__TASK__
Please check every line of the listing for "only" and copy each line where it is found.

RECORD EXCERPTS Block Start

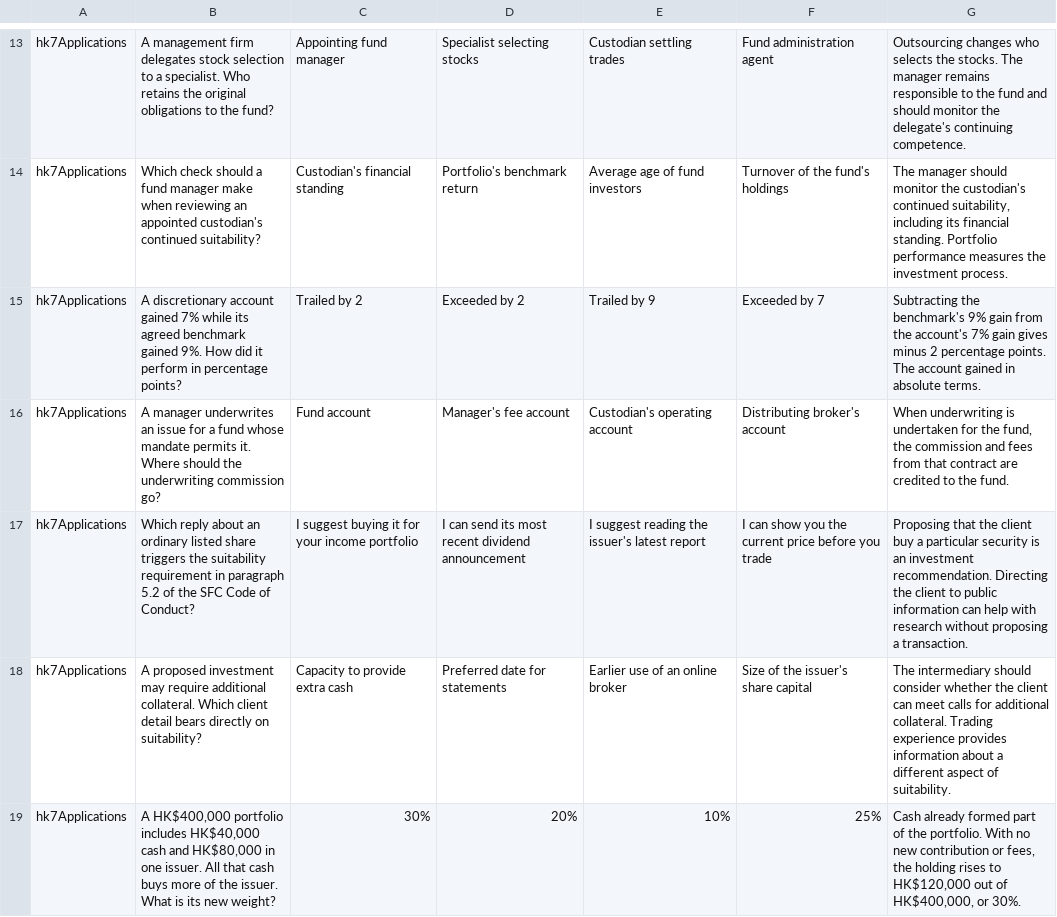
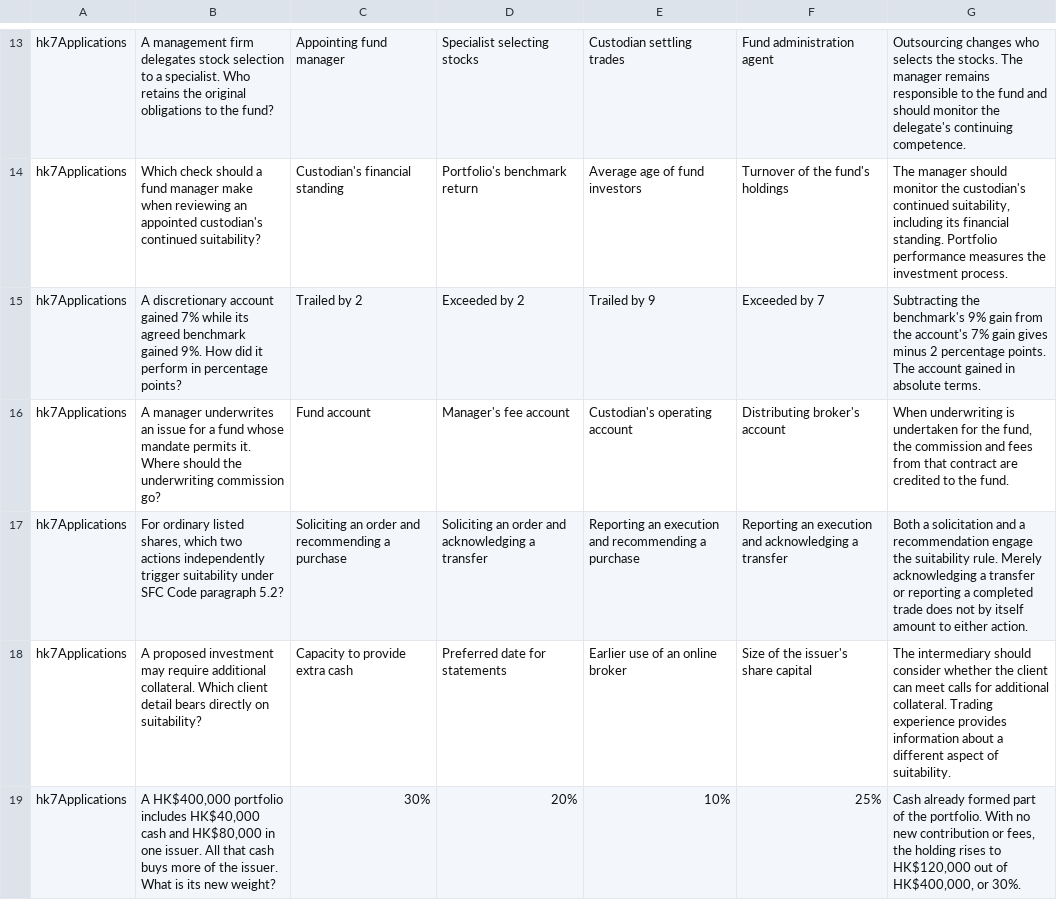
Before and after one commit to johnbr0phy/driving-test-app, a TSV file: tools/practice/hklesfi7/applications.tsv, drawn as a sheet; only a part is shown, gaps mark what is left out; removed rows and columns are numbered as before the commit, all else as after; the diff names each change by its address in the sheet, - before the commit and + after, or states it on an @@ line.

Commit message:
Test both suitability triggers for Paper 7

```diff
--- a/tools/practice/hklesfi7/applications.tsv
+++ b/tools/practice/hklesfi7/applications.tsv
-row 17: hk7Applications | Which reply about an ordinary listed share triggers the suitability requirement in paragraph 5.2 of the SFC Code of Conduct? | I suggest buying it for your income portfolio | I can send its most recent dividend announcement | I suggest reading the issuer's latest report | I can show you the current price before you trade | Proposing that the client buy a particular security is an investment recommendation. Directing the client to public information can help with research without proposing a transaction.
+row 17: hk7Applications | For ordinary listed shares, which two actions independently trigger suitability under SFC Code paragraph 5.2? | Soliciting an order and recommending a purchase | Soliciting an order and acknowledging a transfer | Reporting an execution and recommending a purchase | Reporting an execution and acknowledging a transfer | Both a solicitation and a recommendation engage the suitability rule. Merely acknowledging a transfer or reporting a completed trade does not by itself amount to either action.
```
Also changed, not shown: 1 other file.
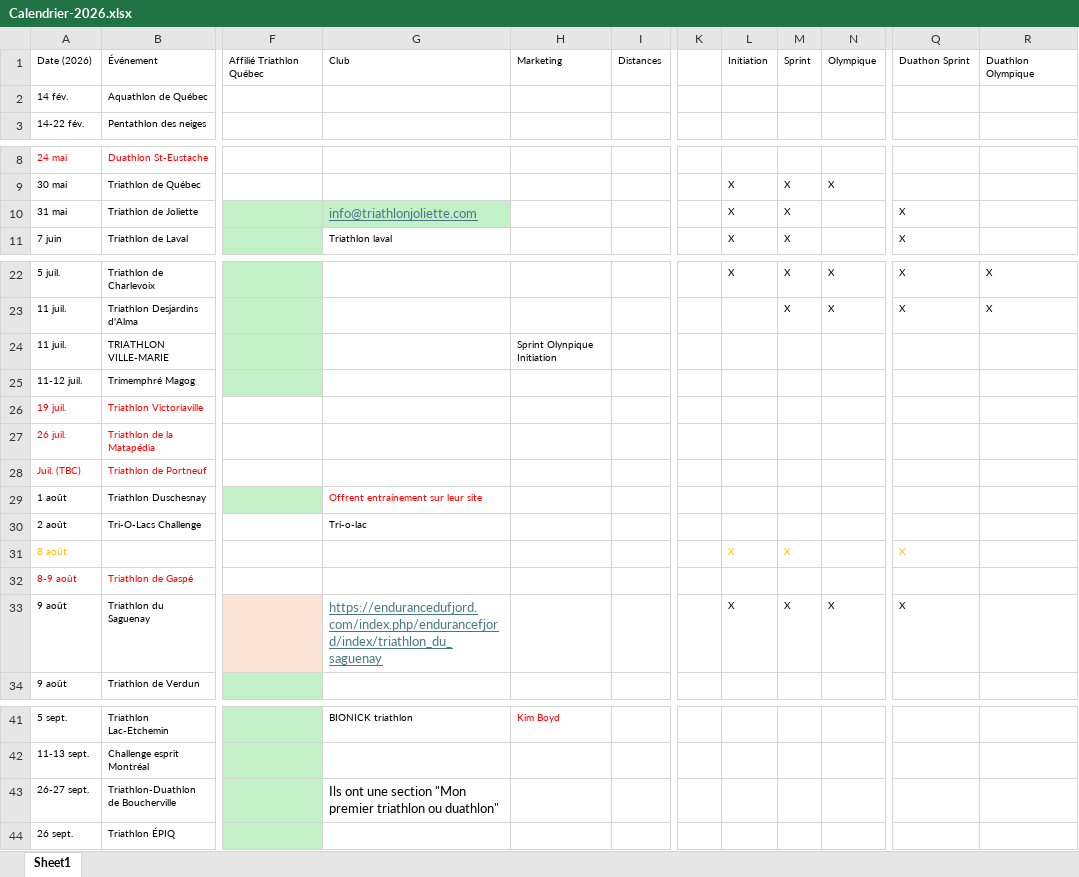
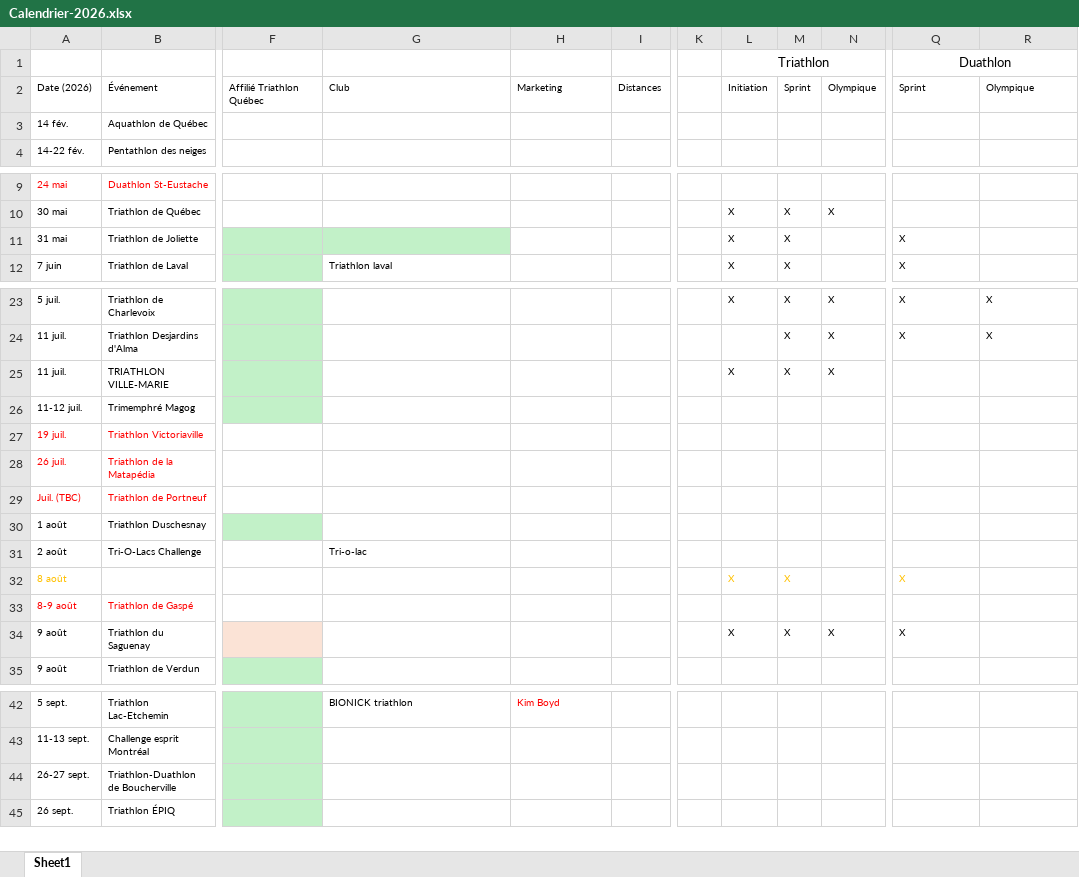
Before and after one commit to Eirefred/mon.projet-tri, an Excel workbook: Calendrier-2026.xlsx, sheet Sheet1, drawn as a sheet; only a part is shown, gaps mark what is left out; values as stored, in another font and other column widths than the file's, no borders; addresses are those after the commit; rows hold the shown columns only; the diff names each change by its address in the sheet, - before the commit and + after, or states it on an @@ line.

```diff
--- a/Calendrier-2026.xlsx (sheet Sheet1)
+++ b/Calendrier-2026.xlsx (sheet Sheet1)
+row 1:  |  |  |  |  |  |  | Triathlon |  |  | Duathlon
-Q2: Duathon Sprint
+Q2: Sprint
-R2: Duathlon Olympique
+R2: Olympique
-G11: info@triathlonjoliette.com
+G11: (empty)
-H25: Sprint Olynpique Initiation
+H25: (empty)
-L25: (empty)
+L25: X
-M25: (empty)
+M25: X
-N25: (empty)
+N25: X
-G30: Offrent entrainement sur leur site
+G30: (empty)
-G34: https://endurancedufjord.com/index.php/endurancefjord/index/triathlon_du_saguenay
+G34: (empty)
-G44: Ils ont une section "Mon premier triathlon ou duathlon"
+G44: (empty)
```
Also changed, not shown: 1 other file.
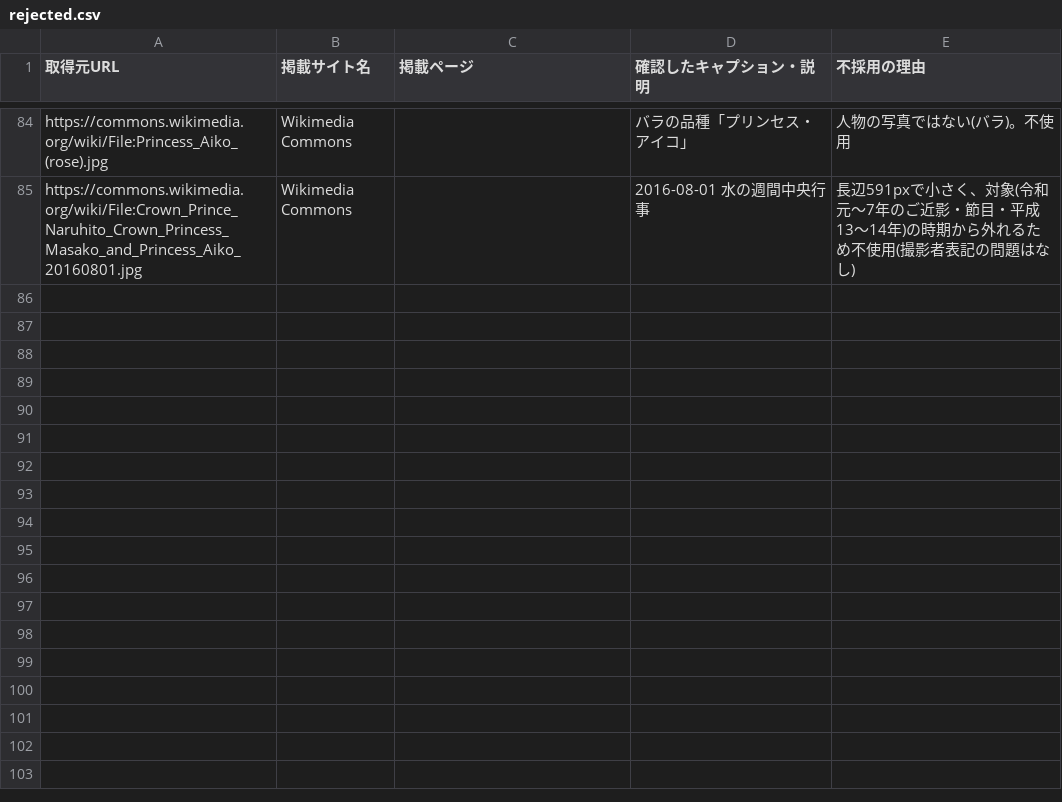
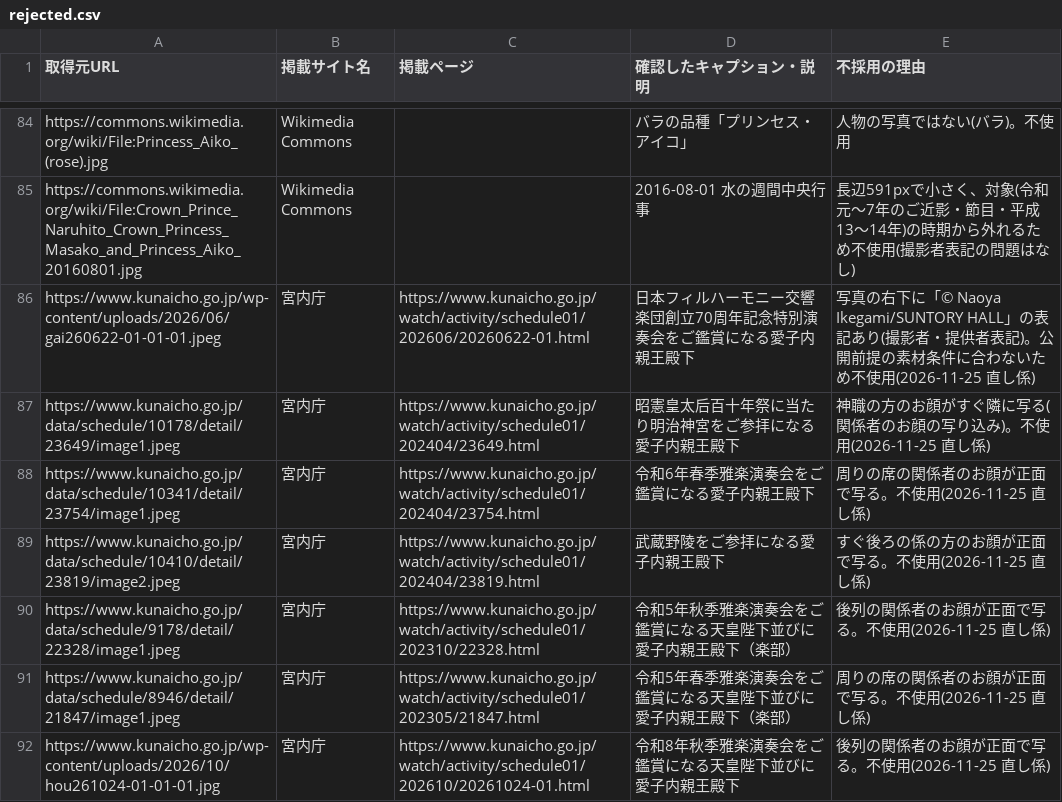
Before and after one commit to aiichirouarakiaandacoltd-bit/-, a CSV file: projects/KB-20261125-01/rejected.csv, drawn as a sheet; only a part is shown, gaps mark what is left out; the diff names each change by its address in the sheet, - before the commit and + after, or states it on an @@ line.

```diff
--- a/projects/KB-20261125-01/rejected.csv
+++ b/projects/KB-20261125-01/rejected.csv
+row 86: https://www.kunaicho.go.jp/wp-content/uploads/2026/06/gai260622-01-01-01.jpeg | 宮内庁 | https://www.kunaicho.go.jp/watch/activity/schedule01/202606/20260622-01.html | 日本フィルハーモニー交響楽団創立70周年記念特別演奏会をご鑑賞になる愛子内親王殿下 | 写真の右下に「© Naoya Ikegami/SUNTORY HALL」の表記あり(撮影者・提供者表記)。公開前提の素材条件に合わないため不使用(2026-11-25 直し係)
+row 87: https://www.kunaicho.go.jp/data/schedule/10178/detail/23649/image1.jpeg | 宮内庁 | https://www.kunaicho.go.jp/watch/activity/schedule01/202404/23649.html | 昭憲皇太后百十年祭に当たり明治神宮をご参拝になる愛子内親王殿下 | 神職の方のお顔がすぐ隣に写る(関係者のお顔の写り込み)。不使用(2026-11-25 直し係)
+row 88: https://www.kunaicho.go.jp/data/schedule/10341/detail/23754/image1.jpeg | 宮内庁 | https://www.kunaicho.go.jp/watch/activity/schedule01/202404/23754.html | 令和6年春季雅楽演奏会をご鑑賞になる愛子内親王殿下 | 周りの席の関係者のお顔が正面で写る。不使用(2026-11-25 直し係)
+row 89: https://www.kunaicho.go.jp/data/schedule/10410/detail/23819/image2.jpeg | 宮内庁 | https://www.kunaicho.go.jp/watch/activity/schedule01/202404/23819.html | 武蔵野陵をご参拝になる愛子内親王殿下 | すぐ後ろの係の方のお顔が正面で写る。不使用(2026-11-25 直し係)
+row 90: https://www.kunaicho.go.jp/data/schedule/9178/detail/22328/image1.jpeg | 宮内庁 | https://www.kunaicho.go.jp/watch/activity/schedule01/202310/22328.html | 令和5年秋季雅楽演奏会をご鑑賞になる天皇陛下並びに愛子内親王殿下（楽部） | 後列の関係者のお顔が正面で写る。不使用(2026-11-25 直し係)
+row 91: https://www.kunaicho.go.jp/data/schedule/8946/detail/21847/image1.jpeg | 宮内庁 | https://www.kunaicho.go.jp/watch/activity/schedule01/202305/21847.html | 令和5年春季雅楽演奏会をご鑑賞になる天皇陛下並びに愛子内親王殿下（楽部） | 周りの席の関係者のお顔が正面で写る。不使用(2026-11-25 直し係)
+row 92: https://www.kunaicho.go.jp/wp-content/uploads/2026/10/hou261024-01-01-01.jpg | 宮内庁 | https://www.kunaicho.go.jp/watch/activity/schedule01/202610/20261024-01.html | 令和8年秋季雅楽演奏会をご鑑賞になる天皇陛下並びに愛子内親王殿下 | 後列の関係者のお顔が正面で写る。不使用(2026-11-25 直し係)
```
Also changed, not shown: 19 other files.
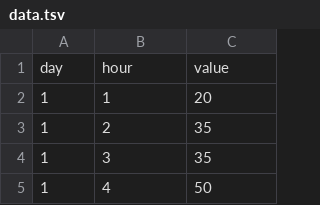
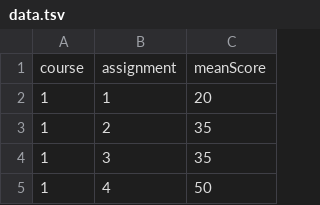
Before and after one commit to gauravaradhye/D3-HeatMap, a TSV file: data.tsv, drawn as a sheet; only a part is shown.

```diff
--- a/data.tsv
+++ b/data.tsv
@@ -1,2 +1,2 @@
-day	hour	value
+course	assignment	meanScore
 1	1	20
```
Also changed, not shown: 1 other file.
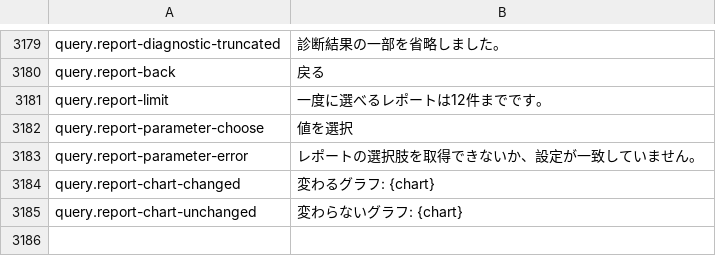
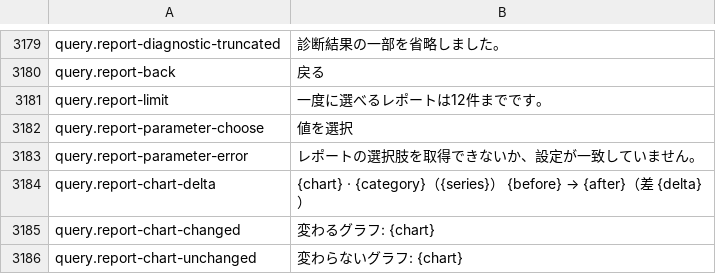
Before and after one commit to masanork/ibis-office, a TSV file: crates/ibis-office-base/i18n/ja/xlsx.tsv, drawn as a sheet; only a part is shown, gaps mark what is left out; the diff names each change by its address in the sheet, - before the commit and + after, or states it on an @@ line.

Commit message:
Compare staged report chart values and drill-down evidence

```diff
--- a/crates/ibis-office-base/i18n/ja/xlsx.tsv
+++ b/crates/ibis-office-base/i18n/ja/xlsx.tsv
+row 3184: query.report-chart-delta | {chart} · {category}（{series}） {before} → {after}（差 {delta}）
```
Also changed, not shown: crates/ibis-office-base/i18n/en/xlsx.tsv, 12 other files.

RECORD EXCERPTS Block End

__RESPONSE AREA__
Before and after one commit to johnbr0phy/driving-test-app, a TSV file: tools/practice/hklesfi7/applications.tsv, drawn as a sheet; only a part is shown, gaps mark what is left out; removed rows and columns are numbered as before the commit, all else as after; the diff names each change by its address in the sheet, - before the commit and + after, or states it on an @@ line.
Before and after one commit to Eirefred/mon.projet-tri, an Excel workbook: Calendrier-2026.xlsx, sheet Sheet1, drawn as a sheet; only a part is shown, gaps mark what is left out; values as stored, in another font and other column widths than the file's, no borders; addresses are those after the commit; rows hold the shown columns only; the diff names each change by its address in the sheet, - before the commit and + after, or states it on an @@ line.
Before and after one commit to aiichirouarakiaandacoltd-bit/-, a CSV file: projects/KB-20261125-01/rejected.csv, drawn as a sheet; only a part is shown, gaps mark what is left out; the diff names each change by its address in the sheet, - before the commit and + after, or states it on an @@ line.
Before and after one commit to gauravaradhye/D3-HeatMap, a TSV file: data.tsv, drawn as a sheet; only a part is shown.
Before and after one commit to masanork/ibis-office, a TSV file: crates/ibis-office-base/i18n/ja/xlsx.tsv, drawn as a sheet; only a part is shown, gaps mark what is left out; the diff names each change by its address in the sheet, - before the commit and + after, or states it on an @@ line.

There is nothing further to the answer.